**Task to complete**
Lines that include "void" make up the answer; copy all of them from the data below.

Records for the task Start Marker

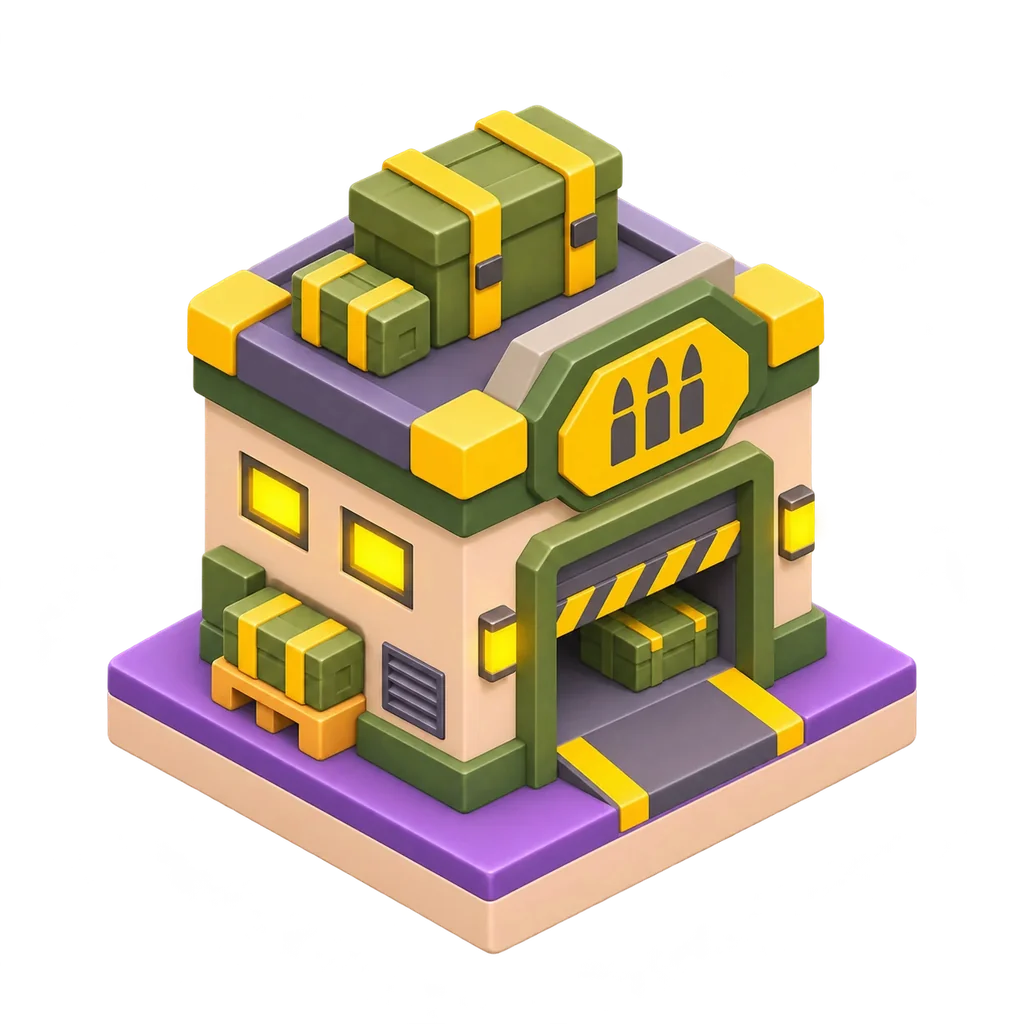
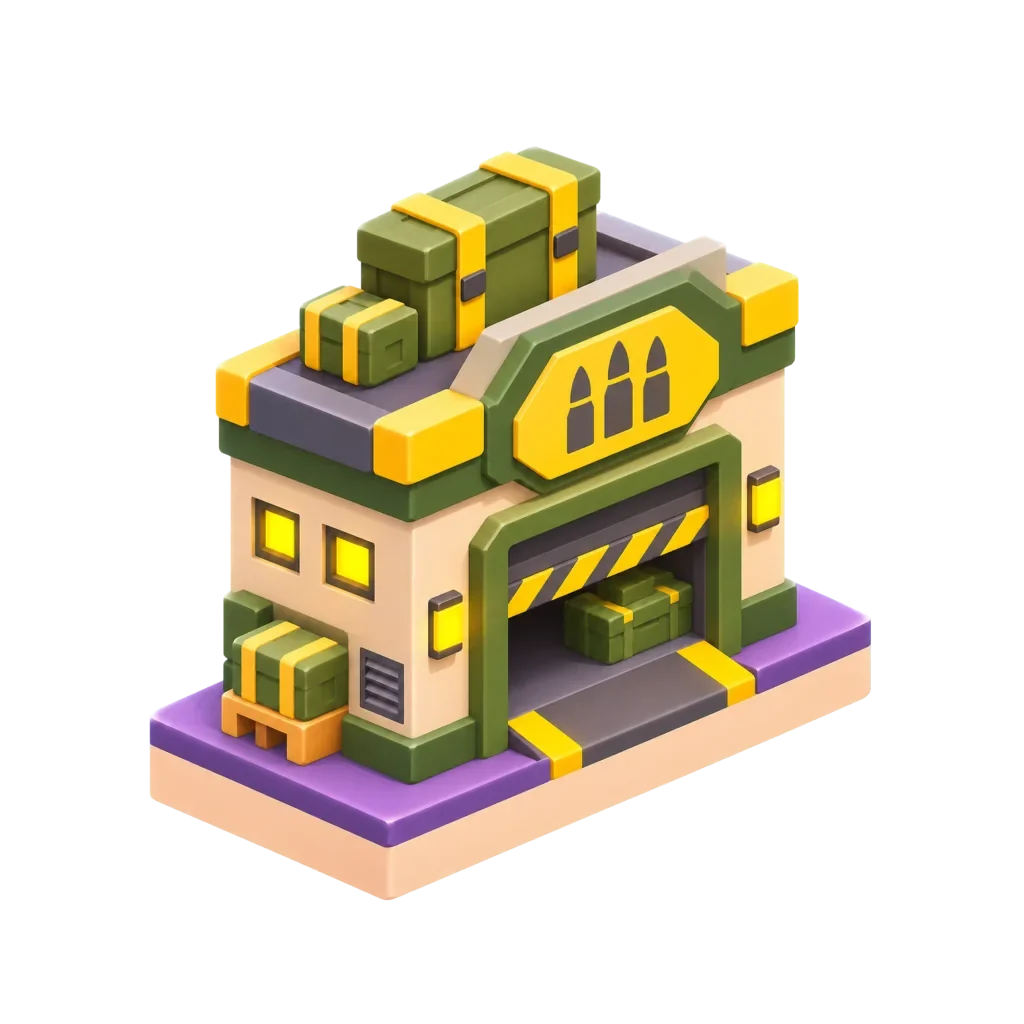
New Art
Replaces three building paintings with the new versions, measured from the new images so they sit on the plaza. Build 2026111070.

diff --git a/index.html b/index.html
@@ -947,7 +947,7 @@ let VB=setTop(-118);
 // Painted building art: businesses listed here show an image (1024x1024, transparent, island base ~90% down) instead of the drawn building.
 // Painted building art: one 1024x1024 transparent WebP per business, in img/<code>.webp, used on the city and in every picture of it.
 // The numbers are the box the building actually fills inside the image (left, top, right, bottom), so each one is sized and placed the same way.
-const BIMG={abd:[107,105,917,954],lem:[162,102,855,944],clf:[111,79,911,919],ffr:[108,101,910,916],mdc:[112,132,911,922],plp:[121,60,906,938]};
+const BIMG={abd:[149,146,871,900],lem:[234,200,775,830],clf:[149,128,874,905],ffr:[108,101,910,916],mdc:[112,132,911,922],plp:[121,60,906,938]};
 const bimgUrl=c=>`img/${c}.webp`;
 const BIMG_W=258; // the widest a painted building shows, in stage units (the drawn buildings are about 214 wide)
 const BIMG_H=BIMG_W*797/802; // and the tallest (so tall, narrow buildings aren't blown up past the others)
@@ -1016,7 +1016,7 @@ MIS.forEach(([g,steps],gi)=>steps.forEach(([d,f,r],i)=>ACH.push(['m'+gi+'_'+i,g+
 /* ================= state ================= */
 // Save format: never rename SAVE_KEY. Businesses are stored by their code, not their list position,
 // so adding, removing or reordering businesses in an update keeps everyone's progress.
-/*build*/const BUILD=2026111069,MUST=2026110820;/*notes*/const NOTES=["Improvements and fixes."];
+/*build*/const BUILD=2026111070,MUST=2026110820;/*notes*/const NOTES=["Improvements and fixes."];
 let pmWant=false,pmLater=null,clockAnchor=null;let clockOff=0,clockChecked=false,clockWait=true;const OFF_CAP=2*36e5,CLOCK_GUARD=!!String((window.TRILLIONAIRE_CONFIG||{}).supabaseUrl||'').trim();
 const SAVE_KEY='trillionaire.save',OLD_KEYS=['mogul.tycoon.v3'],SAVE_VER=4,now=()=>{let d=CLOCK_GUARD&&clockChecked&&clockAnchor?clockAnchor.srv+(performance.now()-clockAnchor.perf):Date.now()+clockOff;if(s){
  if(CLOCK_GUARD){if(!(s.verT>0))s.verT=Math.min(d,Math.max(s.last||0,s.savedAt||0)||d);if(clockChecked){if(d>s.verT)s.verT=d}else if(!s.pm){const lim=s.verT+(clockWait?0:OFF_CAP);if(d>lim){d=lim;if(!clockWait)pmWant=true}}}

Records for the task End Marker
Records for the task Start Marker

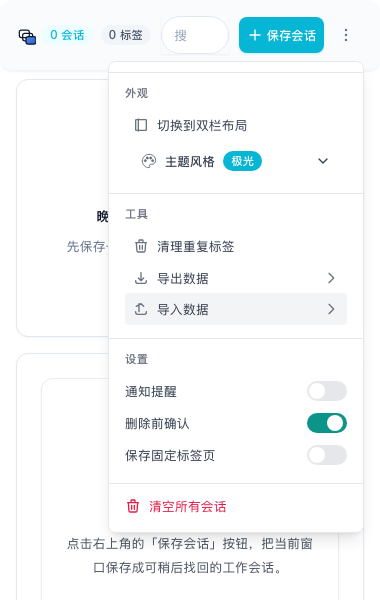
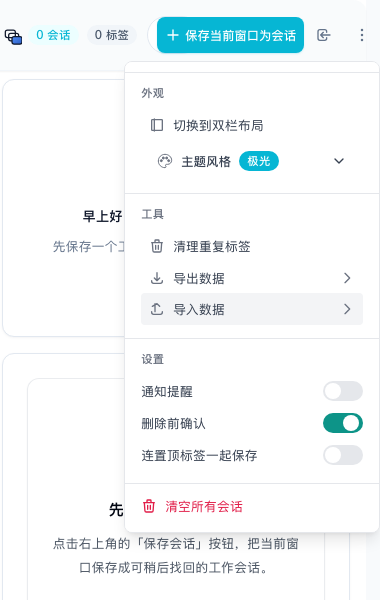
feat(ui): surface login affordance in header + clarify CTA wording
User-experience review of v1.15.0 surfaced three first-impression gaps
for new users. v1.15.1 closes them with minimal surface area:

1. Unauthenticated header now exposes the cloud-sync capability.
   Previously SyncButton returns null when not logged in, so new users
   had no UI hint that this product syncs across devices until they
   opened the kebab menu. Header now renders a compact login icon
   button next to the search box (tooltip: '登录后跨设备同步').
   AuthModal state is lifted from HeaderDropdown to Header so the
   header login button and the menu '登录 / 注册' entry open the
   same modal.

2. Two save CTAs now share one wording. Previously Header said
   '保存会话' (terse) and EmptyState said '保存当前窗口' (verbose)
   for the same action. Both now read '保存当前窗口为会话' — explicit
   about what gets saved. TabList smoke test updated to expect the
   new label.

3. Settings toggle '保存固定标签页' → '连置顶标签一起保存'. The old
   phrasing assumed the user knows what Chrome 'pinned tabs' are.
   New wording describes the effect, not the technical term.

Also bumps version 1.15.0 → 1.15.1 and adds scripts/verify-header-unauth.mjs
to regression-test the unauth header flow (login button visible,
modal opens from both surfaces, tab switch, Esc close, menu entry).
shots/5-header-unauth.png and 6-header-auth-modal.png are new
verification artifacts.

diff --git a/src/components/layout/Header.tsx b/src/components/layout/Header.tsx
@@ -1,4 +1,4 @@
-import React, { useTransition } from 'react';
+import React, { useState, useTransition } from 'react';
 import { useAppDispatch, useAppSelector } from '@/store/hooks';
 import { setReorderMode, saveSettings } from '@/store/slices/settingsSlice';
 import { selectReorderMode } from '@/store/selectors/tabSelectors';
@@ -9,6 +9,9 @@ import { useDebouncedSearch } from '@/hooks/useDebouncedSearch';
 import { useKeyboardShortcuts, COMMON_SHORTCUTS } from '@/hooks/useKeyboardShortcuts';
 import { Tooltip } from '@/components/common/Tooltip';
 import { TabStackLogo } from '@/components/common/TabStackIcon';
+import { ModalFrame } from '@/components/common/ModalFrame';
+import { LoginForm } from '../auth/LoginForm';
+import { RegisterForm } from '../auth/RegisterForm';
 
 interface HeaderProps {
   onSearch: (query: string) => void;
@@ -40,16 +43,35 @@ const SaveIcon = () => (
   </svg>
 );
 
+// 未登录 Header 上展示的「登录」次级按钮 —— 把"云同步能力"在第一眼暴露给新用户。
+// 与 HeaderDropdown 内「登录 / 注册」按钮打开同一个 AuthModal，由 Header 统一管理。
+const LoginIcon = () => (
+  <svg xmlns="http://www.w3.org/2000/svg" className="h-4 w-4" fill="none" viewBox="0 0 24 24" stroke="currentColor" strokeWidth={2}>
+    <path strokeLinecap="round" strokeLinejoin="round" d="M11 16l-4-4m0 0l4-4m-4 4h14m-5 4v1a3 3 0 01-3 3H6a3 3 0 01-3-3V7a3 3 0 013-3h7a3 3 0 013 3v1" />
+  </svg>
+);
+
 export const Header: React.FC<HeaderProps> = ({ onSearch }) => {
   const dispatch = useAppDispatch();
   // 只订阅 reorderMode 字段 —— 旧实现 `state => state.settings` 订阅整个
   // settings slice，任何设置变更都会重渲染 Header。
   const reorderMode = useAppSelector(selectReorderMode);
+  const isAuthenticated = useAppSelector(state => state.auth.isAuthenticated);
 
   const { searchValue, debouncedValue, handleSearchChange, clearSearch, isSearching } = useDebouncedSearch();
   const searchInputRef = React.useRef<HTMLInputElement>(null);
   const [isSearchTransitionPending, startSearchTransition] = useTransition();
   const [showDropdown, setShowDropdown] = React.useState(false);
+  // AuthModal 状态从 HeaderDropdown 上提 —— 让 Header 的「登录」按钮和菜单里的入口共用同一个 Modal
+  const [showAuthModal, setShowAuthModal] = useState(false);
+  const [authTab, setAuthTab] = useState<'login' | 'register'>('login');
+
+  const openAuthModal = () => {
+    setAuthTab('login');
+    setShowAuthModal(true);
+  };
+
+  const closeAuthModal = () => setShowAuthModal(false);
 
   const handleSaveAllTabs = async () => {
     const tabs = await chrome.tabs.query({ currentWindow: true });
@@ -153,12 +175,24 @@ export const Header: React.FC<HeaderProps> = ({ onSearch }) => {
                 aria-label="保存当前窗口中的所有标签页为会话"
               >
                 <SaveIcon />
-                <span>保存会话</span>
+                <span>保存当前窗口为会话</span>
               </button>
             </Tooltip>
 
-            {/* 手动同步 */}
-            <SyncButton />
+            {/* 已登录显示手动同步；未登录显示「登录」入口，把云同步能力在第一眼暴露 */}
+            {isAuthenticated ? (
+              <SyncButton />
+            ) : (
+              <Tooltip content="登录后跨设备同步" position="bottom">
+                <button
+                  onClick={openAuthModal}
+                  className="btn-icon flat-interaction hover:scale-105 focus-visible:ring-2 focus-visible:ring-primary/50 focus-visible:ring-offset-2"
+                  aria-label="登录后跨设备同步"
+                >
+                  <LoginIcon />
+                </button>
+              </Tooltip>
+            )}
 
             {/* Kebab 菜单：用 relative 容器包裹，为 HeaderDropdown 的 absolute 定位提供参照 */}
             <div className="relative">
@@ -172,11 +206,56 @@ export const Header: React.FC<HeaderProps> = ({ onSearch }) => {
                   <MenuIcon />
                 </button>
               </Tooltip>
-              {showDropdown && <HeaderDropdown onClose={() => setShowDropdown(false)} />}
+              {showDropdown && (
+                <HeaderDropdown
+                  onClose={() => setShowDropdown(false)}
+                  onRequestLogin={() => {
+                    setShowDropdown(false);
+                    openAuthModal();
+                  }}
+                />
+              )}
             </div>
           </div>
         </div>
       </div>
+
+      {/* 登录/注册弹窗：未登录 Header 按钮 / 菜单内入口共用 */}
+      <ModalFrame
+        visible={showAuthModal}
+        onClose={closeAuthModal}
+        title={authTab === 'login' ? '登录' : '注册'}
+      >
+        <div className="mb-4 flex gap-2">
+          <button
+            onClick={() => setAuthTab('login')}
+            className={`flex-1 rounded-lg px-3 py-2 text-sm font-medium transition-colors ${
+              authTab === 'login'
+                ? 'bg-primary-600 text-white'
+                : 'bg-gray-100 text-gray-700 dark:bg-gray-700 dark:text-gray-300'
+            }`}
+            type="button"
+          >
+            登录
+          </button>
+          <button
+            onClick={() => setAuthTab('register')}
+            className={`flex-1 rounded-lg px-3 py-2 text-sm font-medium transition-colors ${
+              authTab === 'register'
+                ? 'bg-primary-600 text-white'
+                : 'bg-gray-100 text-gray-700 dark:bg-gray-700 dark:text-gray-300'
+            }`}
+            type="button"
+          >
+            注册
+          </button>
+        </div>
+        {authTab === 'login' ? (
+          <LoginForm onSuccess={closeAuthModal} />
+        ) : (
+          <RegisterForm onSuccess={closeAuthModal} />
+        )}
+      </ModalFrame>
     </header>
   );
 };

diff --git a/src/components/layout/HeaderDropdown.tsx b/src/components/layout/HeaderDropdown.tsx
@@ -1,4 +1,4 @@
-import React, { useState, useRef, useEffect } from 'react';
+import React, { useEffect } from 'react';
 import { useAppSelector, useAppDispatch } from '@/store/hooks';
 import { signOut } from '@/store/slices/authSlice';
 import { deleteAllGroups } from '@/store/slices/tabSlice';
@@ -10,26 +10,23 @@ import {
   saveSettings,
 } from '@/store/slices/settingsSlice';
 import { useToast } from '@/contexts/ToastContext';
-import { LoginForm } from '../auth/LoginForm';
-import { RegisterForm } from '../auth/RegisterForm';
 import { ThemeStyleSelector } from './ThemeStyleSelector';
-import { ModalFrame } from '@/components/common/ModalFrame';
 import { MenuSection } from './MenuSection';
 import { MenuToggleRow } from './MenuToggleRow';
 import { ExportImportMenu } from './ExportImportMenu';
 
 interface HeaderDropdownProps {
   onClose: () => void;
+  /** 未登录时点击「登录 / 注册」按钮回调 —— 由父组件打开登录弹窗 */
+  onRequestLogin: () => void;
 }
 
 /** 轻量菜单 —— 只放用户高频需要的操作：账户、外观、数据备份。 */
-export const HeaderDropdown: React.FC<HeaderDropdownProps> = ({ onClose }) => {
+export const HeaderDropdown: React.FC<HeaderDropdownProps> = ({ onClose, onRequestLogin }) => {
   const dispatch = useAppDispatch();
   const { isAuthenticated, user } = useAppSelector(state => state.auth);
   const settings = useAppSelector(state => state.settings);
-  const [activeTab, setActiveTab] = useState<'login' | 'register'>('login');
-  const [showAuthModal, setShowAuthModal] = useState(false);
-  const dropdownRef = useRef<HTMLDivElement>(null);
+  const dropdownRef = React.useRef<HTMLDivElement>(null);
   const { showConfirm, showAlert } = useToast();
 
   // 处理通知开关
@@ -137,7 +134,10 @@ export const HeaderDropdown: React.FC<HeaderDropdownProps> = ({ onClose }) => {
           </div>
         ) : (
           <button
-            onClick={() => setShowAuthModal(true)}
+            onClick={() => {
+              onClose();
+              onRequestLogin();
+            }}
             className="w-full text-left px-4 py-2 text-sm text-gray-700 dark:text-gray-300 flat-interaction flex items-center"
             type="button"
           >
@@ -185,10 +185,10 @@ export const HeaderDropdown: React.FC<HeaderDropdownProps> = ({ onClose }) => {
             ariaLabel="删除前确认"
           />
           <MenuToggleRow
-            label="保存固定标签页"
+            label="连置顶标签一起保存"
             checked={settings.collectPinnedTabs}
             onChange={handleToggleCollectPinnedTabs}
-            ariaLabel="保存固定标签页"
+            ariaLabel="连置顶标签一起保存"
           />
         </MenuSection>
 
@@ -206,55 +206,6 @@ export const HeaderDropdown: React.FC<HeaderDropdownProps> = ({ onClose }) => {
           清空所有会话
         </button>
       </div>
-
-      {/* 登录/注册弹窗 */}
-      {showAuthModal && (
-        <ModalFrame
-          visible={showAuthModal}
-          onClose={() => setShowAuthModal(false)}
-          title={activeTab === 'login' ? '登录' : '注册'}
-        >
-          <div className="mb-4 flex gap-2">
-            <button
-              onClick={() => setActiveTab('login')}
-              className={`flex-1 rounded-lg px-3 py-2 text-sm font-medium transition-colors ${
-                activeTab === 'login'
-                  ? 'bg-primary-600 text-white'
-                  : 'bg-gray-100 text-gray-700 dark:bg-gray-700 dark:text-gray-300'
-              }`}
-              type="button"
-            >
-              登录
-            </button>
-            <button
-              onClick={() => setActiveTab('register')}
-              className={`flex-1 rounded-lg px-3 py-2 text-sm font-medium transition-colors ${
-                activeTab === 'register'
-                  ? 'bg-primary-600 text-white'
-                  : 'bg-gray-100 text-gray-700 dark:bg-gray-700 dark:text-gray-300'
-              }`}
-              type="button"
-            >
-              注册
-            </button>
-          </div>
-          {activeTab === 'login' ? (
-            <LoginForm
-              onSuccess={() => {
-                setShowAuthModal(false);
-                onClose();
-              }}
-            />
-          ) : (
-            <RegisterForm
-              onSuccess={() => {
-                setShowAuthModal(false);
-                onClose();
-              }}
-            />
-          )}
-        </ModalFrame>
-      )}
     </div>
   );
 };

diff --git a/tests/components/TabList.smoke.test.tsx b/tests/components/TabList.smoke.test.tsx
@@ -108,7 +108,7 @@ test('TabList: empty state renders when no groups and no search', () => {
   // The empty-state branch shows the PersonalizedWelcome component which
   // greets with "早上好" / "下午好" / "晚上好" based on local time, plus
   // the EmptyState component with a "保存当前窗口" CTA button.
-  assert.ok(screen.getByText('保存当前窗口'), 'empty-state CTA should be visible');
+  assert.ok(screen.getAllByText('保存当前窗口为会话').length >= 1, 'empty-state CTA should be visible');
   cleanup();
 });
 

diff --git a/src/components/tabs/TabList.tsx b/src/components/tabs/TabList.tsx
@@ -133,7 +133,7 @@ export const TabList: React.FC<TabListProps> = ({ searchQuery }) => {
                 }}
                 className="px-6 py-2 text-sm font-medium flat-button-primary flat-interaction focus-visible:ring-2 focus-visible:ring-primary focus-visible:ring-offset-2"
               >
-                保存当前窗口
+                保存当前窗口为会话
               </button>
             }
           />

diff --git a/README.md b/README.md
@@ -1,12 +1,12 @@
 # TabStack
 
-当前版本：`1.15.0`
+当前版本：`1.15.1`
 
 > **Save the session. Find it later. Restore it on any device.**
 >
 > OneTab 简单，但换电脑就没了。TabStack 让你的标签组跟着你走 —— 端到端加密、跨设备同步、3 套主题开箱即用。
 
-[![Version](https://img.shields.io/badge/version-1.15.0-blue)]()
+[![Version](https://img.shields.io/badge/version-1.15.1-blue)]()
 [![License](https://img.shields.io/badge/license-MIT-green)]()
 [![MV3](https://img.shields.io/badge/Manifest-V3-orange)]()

Records for the task End Marker
Records for the task Start Marker

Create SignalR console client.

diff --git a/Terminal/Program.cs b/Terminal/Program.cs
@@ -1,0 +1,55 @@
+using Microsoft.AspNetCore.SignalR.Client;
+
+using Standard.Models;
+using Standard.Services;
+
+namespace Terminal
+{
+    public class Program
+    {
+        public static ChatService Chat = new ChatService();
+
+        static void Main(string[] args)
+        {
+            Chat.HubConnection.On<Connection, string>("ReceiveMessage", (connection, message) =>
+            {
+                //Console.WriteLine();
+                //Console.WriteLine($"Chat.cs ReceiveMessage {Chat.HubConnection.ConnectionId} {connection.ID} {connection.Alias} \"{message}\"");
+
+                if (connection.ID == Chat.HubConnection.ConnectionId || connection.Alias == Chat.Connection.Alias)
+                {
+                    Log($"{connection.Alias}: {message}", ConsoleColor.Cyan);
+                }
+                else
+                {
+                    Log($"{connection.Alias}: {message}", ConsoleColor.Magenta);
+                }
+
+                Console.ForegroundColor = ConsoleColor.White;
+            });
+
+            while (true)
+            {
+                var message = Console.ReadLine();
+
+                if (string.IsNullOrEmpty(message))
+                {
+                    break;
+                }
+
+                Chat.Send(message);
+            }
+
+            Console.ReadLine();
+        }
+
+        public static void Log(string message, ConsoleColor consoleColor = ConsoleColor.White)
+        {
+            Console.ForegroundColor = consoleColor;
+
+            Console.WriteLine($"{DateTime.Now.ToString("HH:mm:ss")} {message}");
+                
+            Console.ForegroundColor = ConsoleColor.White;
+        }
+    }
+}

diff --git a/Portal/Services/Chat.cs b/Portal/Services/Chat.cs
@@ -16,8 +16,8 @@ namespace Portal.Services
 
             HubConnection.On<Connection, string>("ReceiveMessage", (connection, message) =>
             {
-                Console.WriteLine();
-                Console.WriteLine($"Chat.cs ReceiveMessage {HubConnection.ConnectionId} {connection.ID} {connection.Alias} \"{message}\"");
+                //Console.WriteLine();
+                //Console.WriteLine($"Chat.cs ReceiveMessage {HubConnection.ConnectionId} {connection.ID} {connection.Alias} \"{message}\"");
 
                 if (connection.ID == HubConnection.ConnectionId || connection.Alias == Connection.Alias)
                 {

Records for the task End Marker

**Worked solution**
   onSearch: (query: string) => void;
   onClose: () => void;
+  onRequestLogin: () => void;
+        static void Main(string[] args)
+        public static void Log(string message, ConsoleColor consoleColor = ConsoleColor.White)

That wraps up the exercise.